Last December, I was lucky enough to get my hands on an Irex Iliad. E-readers are an emerging technology which haven’t yet caught on with the general public. In fact, many people don’t realize such things even exist – I’ve encountered many of these while reading on the bus. I thought that now that I’ve used and owned one for 6 months it would be a good time to share my experiences. This won’t be a review per se but more an description of what it is like to use an Iliad.
Lately, I have been watching a lot of Ghost in the Shell: SAC. In the show, the main antagonist is a Salinger-loving uber-hacker who has a tendency to replace faces in live video with his rotating-text logo. As with many of my projects, this piqued my interest, and sent me off coding. So, here to all of you, I debut the first version of my little python script, Warai, for replacing faces with logos. Hopefully I will add support for video in the future.
I had one of those frustrating days where you spend hours and hours searching around for what should be a simple coding solution, to no avail. Finally I was able to patch together enough disparate knowledge to achieve my goal: namely, storing and retrieving a java BitSet on a MySQL database. Below is the solution, which I hope might help any other unfortunate souls looking for this answer.

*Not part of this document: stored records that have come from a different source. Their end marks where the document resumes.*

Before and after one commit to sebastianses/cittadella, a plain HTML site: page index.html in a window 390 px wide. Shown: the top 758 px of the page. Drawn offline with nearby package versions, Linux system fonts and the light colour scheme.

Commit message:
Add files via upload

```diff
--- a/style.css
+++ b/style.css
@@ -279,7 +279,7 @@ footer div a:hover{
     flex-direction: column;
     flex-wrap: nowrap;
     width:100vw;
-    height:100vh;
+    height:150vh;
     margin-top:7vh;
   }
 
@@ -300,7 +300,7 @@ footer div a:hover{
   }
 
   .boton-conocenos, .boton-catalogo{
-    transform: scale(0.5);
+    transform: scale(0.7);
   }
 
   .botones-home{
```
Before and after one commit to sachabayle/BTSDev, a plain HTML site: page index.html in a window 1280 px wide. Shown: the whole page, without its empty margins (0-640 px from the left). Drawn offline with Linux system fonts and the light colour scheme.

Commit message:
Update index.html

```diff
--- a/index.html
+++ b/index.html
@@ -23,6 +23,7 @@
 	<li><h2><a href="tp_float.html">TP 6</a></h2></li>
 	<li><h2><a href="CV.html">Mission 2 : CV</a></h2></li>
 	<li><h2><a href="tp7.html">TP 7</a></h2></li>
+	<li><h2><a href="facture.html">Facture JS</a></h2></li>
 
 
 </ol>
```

I thought I’d mirror Ben’s music post with one of my own. More detailed description of my musical tastes can be obtained through perusal of my last.fm account. If you don’t know, last.fm is an amazing service which logs song plays and contructs a profile for you with Neighbours (people with similar musical taste) and recommendations for similar artists. Plugins are available for pretty much any music player I’ve come across. In addition, through the audioscrobbler project, they provide a powerful interface to all this data which can be used to create applications.
Here are the records I’ve happened upon this summer and absolutely can’t get enough of. I realize two of these are over a decade old… I guess I’m a little behind the times, but they’re timeless classics anyways:
I’ve been finally getting back to doing some coding after a three-month hiatus. Working full time, and taking night classes was just too time consuming to work on any side projects. With coding, comes music. I think many people out there would agree with me that it is much easier to grind through a project if there is something in the background to listen to. Continue reading
ZOMG, FIRST POST!!1!!one!!
I am in Scotland for the summer, working as a software assistant in the lab of Dr. Mike Tyers at the Wellcome Trust Center for Cell Biology at the University of Edinburgh. Waiting in the airport before my flight over from Vancouver, I realized that I hadn’t packed a book, and my Irex Iliad was out of batteries… doh! As thrilled as I was at the prospect of Zoom Airline’s masterful film selections, I thought I’d better load the proverbial Dice of Entertainment Probability, and happened upon a wonderful little book in the airport bookstore:
I work at an electronics component retailer, much like the Radio Shack of lore (nothing premade, only parts). Now, we get mostly folks in who are there for business (lots of oilfield people), but from time to time, I am pleased to see an assortment of regular people who are interested in electronics. We get circuit-benders, robotics hobbyists, parents helping children build science projects. Continue reading
Normally I work Saturday mornings (thanks for the help Adriano), but today I had something much more important to do: protest bill C-61 at Jim Prentice’s Stampede Breakfast. I had some good conversations with passer-bys (especially those who didn’t already agree with us), had some delicious pancakes, and was witness to some of the most hilariously excellent alley-positioning ever: Continue reading